## Exercise description
Across the lines of the records below, how many have the string "index" in them? Answer with the number alone.
(Input for this task)
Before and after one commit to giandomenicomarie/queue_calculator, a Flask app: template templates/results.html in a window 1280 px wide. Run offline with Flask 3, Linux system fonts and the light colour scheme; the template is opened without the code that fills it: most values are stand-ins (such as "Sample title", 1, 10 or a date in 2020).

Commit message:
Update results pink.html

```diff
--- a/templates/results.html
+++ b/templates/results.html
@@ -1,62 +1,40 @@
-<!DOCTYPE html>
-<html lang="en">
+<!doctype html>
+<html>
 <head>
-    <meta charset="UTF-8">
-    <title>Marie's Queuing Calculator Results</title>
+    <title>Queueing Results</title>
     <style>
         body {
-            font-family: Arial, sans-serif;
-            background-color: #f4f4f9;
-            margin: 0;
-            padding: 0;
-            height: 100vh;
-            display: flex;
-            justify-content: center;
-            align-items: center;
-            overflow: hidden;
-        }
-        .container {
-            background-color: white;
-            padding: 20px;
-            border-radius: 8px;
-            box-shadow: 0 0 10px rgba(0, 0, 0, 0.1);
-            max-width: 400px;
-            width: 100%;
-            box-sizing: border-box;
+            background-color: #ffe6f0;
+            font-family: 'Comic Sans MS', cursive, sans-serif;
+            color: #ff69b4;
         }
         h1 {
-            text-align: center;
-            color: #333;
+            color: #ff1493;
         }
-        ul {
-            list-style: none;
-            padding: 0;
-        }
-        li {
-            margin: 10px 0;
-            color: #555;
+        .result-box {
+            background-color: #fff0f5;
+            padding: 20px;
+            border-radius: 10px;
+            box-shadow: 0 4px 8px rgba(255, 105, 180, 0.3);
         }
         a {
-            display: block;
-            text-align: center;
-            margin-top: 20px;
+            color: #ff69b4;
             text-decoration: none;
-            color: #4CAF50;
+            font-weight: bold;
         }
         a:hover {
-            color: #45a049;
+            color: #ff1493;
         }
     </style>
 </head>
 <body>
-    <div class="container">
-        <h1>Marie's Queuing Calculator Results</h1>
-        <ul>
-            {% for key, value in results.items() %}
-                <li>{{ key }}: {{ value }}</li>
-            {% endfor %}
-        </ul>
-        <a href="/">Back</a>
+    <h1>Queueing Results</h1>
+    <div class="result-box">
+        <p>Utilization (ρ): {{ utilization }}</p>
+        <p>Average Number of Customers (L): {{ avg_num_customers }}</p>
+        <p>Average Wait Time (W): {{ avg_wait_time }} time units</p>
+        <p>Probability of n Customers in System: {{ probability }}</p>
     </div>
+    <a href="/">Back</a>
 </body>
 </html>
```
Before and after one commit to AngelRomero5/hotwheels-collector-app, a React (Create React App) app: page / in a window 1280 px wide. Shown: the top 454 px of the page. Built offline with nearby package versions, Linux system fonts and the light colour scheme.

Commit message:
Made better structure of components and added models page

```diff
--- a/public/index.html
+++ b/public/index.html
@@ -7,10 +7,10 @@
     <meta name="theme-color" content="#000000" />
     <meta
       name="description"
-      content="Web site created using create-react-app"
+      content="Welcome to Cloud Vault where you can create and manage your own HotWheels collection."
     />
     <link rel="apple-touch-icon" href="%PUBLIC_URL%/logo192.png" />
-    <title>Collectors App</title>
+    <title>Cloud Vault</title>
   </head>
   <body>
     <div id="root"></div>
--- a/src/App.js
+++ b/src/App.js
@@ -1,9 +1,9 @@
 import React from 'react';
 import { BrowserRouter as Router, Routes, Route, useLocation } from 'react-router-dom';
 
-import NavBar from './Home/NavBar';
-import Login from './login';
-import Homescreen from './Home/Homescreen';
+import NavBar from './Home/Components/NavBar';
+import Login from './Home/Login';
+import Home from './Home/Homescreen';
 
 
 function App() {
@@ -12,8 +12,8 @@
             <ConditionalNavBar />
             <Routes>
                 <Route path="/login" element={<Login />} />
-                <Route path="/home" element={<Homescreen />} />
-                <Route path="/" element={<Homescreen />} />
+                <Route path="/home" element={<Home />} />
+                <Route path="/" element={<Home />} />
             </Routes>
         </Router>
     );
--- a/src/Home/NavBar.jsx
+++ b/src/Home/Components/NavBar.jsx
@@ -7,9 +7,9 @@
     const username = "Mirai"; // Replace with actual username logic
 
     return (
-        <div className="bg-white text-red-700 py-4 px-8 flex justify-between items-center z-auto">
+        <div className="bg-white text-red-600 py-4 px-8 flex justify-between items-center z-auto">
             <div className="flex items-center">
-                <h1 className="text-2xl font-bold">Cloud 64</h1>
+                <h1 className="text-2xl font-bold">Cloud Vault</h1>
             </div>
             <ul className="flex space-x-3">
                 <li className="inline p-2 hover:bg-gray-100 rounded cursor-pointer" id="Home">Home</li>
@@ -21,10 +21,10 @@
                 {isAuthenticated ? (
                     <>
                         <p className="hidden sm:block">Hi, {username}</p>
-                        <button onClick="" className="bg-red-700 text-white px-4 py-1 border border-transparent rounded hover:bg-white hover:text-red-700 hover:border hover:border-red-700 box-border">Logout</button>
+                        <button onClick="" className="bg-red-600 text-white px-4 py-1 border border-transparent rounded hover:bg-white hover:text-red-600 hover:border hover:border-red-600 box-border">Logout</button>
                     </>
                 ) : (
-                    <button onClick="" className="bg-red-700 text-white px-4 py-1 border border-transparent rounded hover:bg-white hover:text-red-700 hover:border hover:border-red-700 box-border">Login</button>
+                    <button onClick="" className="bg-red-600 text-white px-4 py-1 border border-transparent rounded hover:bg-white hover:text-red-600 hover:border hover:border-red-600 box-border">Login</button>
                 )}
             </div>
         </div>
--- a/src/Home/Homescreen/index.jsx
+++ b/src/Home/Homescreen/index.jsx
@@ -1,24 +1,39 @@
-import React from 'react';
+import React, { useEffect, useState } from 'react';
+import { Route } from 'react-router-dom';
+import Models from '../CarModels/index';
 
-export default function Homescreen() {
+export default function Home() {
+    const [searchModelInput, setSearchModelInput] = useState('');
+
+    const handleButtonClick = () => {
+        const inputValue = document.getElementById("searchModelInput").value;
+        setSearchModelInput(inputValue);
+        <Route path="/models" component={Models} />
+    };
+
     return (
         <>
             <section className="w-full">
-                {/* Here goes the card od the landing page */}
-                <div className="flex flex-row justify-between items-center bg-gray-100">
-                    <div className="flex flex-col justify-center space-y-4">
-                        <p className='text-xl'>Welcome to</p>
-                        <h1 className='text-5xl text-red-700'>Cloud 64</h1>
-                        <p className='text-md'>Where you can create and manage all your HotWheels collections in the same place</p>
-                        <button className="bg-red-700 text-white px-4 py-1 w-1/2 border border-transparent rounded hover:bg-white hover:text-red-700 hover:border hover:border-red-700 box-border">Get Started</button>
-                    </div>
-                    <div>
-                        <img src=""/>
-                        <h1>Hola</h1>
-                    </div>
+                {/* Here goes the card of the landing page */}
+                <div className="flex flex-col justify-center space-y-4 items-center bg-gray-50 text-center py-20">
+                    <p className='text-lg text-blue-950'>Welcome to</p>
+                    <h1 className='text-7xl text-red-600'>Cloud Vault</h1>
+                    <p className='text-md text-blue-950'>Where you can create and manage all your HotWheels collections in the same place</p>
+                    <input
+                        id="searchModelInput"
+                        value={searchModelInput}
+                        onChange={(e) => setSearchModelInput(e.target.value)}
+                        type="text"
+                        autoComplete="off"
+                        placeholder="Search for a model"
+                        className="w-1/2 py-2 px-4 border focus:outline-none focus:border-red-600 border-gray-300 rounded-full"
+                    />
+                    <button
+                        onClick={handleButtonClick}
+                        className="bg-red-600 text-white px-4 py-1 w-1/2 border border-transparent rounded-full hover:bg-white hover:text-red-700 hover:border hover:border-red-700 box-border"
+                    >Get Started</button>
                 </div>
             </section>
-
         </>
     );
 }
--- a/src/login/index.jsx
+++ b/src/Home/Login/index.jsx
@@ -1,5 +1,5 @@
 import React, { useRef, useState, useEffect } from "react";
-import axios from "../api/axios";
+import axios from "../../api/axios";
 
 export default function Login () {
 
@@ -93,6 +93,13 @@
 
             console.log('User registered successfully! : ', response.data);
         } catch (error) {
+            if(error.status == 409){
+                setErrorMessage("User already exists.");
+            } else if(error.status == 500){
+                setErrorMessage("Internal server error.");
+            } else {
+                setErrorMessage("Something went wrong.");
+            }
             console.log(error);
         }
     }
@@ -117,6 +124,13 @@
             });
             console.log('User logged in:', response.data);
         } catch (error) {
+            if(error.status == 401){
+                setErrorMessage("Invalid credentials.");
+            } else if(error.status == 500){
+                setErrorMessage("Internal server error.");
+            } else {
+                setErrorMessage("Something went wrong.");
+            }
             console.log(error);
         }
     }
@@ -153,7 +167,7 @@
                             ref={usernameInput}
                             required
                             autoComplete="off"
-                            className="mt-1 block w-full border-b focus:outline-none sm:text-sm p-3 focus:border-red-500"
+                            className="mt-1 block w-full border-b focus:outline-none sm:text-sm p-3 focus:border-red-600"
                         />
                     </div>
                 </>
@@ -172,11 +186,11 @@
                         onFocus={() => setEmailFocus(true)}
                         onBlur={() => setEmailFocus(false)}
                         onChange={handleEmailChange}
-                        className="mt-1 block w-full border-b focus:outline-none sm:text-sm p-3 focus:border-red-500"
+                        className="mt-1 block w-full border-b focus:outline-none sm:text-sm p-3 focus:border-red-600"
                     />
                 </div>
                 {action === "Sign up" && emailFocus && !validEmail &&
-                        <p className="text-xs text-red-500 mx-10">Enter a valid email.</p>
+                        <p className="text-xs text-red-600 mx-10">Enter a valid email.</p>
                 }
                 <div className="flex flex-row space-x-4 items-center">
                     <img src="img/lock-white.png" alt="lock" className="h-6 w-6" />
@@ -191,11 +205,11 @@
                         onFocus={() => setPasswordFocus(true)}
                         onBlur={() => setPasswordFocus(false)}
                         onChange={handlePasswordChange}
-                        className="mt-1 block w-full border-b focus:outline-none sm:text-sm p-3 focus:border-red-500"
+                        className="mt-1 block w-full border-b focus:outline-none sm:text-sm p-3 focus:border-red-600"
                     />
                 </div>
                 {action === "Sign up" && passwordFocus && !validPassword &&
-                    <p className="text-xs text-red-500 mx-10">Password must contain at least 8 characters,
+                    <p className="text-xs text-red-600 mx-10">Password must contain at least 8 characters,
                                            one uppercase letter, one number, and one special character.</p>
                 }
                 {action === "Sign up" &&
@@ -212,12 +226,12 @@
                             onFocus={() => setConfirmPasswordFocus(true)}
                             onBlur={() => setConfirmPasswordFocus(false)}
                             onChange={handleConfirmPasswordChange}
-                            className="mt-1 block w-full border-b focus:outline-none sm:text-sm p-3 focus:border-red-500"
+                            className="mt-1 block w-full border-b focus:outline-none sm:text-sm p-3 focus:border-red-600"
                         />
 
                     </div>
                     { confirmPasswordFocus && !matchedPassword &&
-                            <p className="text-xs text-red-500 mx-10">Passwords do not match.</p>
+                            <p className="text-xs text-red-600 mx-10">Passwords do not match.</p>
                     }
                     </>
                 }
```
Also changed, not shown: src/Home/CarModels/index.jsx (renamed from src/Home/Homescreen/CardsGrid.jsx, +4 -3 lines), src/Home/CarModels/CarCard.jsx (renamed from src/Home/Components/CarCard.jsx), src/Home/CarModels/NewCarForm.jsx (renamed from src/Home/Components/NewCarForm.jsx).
(End Input for this task)
## Task result
8